Mar 26, 2012
Volunteers Survey Homeless Neighbors from Coast to Coast
The Campaign truly felt like a national movement in March, as communities from Alaska to Virginia held registry weeks to identify and survey their most vulnerable and chronically homeless neighbors. Registry weeks are a key part of this movement, because they help communities know every homeless person on the streets by name. We will never solve homelessness in America without accomplishing that pivotal goal.
Over 4,000 volunteers in nearly 60 communities throughout the U.S. have now engaged in the registry week process, conducting more than 30,000 interviews with homeless adults. This year, many more communities plan to renew their registries or conduct registry weeks for the first time!

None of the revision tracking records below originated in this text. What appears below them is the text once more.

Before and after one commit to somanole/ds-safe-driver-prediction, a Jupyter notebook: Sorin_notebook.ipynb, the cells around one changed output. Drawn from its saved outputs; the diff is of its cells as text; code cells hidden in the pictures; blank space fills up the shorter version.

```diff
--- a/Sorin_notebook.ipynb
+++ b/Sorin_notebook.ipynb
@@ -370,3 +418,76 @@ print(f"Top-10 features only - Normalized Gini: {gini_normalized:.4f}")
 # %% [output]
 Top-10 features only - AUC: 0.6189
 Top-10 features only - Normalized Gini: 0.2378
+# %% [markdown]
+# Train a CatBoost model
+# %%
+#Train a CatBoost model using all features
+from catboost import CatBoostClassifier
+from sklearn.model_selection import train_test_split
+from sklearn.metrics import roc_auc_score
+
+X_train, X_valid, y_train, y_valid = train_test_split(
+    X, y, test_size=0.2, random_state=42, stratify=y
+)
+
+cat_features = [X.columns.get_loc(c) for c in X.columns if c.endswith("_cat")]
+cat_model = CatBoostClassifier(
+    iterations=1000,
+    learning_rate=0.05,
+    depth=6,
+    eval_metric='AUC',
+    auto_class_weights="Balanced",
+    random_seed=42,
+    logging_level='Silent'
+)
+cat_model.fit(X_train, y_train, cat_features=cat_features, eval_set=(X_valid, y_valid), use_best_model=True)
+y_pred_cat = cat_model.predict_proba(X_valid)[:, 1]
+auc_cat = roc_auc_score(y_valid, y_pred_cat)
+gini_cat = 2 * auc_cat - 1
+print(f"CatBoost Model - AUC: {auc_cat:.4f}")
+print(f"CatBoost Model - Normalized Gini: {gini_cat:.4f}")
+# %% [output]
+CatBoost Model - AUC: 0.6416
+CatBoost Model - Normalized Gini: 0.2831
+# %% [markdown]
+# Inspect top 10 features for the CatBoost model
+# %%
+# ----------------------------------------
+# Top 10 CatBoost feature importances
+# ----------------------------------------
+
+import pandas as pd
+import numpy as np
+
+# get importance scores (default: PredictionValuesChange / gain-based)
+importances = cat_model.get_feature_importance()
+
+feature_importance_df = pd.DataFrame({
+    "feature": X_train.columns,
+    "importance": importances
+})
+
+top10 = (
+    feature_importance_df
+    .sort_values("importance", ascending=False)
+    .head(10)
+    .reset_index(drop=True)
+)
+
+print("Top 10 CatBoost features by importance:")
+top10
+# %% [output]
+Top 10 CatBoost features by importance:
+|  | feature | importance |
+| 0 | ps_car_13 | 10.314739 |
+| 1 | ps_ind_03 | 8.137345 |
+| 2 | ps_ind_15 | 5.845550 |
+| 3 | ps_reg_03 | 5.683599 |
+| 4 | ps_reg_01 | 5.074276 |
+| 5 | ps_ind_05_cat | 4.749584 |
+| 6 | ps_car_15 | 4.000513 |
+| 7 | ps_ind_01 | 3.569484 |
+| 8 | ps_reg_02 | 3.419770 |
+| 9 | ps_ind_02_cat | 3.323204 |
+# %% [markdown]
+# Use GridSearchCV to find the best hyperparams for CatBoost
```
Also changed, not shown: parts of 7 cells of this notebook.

Last week alone, three new communities completed registry weeks to identify their most vulnerable homeless neighbors. Juneau, Alaska; Dallas, Texas; and the Virginia Peninsula each hosted the local volunteer event that has become the starting place and life's blood of the Campaign in so many communities. They joined Mesa County, CO, which kicked off Colorado's statewide Campaign effort with its own registry week earlier in March.

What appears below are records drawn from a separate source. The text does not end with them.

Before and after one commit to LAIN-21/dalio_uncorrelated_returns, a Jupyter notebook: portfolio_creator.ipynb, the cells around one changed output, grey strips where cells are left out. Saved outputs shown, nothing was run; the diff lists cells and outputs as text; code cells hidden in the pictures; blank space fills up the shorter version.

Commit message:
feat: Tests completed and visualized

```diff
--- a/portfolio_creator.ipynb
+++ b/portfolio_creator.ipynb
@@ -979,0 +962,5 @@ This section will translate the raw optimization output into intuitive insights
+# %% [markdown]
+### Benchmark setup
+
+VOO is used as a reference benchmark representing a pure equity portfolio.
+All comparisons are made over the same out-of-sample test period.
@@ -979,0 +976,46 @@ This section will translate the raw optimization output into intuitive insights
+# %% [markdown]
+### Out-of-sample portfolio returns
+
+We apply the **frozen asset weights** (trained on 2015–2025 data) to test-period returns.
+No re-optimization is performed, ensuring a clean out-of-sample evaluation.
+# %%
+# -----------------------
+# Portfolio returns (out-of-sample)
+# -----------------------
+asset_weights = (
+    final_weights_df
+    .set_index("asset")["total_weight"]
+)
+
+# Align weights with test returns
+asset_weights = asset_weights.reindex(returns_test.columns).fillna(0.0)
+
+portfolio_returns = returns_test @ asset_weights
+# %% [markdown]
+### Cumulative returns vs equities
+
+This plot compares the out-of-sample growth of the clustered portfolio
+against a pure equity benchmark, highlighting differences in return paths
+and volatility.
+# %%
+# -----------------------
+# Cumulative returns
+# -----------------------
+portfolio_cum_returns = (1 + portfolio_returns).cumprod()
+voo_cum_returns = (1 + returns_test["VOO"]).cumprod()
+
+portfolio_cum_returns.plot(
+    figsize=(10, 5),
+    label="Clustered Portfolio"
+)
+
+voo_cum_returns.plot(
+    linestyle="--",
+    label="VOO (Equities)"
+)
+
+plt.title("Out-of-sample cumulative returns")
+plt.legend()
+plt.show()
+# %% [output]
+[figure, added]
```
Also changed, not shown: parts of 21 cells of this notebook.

(Photo credit: 50 Peninsula)
One of the Campaign’s central tenets is the strong belief that in order to solve the problem of homelessness in America, every community must identify each of its homeless neighbors by name. Registry week is an chance for community volunteers to do so by using the Vulnerability Index survey to gather information about those sleeping on their streets. This information helps local service providers match vulnerable people with medical and mental health services, but it also helps them expedite the permanent housing process. To get the information they need, volunteers walk the streets of their communities block by block between the hours of four and seven in the morning counting and surveying those they find. In the process, they put a name and a face to homelessness and lay the groundwork for ongoing local efforts to end it.